This blog is about a well loved local legend who has a unique history with our small town of Grantham. Her name is Joey Dunbar Holmes and here’s a small piece of her story:
In 1900, Joey’s great uncle Lorenzo donated money for a library in memory of his wife Ellen. The library was named The Dunbar Free Library. Eighty years later when Linda Moore was the librarian, Joey would check out books for patrons while Linda ran a story hour. That volunteer work led to Joey’s being hired as an assistant librarian. At the age of 86, Joey is currently the Assistant Director of Inter-Library Loans.
Joey grew up in a house next to the library where the parking lot sits today. After her mother passed away, the home was sold and eventually acquired by the library. A much needed addition was planned in 2009 which would mean that the homestead would have to go. The original plan called for clear cutting the lot with demolition of the house, barn, and outbuildings, and all the shrubs and trees.
Enter a Knight in Shining Armor--Andy Gelston. Andy is Joey’s fellow library staffer who “didn’t want Joey, the town matriarch, to have to witness her childhood home being smashed with an excavator and hauled off in dumpsters.” It took Andy and another local hero Otis TenHaken three months to dismantled the buildings. All the reusable wood was sold with the proceeds going to insurance (in case Andy or Otis fell off a roof) and to the library’s construction fund. Many people took advantage of the wood sale.
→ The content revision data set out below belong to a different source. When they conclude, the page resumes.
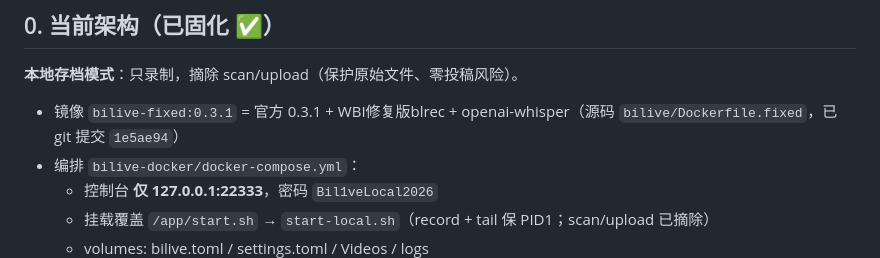
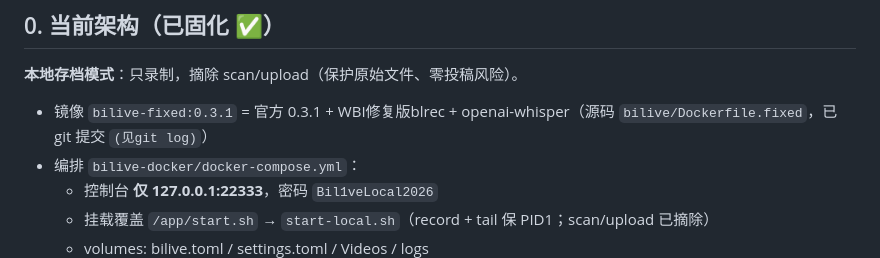
Before and after one commit to koofp/broadcast-live-tools, a Markdown page: bilive-runbook.md, the part around the change. GitHub-like rendering.

Commit message:
security: redact API key from docs; genericize hash refs

```diff
--- a/bilive-runbook.md
+++ b/bilive-runbook.md
@@ -8,7 +8,7 @@
 
 **本地存档模式**：只录制，摘除 scan/upload（保护原始文件、零投稿风险）。
 
-- 镜像 `bilive-fixed:0.3.1` = 官方 0.3.1 + WBI修复版blrec + openai-whisper（源码 `bilive/Dockerfile.fixed`，已 git 提交 `1e5ae94`）
+- 镜像 `bilive-fixed:0.3.1` = 官方 0.3.1 + WBI修复版blrec + openai-whisper（源码 `bilive/Dockerfile.fixed`，已 git 提交 `(见git log)`）
 - 编排 `bilive-docker/docker-compose.yml`：
   - 控制台 **仅 127.0.0.1:22333**，密码 `Bil1veLocal2026`
   - 挂载覆盖 `/app/start.sh` → `start-local.sh`（record + tail 保 PID1；scan/upload 已摘除）
```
Joey enjoyed speaking with the people who came in to the library to pay for their materials. To be honest, there were a few midnight requisitions. (I hope they got splinters.) I like to think of the wood from Joey’s well loved home being embedded in rooms and sheds all around town and beyond. (After the blog was posted, I heard from Janie Clark who wrote “I had not remembered it was Joey's house, but we too are enjoying part of it..... The huge rocks in the rock garden here are from the foundation of Joey's house. Matt Gallien moved them from the cellar hole to our garden.
The original clear cutting plan also included destroying the flowering crab apple tree that Joey had planted for her mother as a tiny sapling in 1957.
Despite his not being a restoration expert, Andy changed the plans to save the tree. That’s the tree that sits in the island outside the library to this day and is pictured here.
Like many of the gardeners’ homes I have visited, there are keepsakes and transplanted flowers to remind them of their earlier lives. When I interviewed Joey at her home, she pointed out the granite slab entrance to her house that once was the entrance to her home next to the library. Growing outside her window are the roses that bloomed outside her mother’s. Her favorite tree flourishes by the town library for her, and for all of us, to enjoy.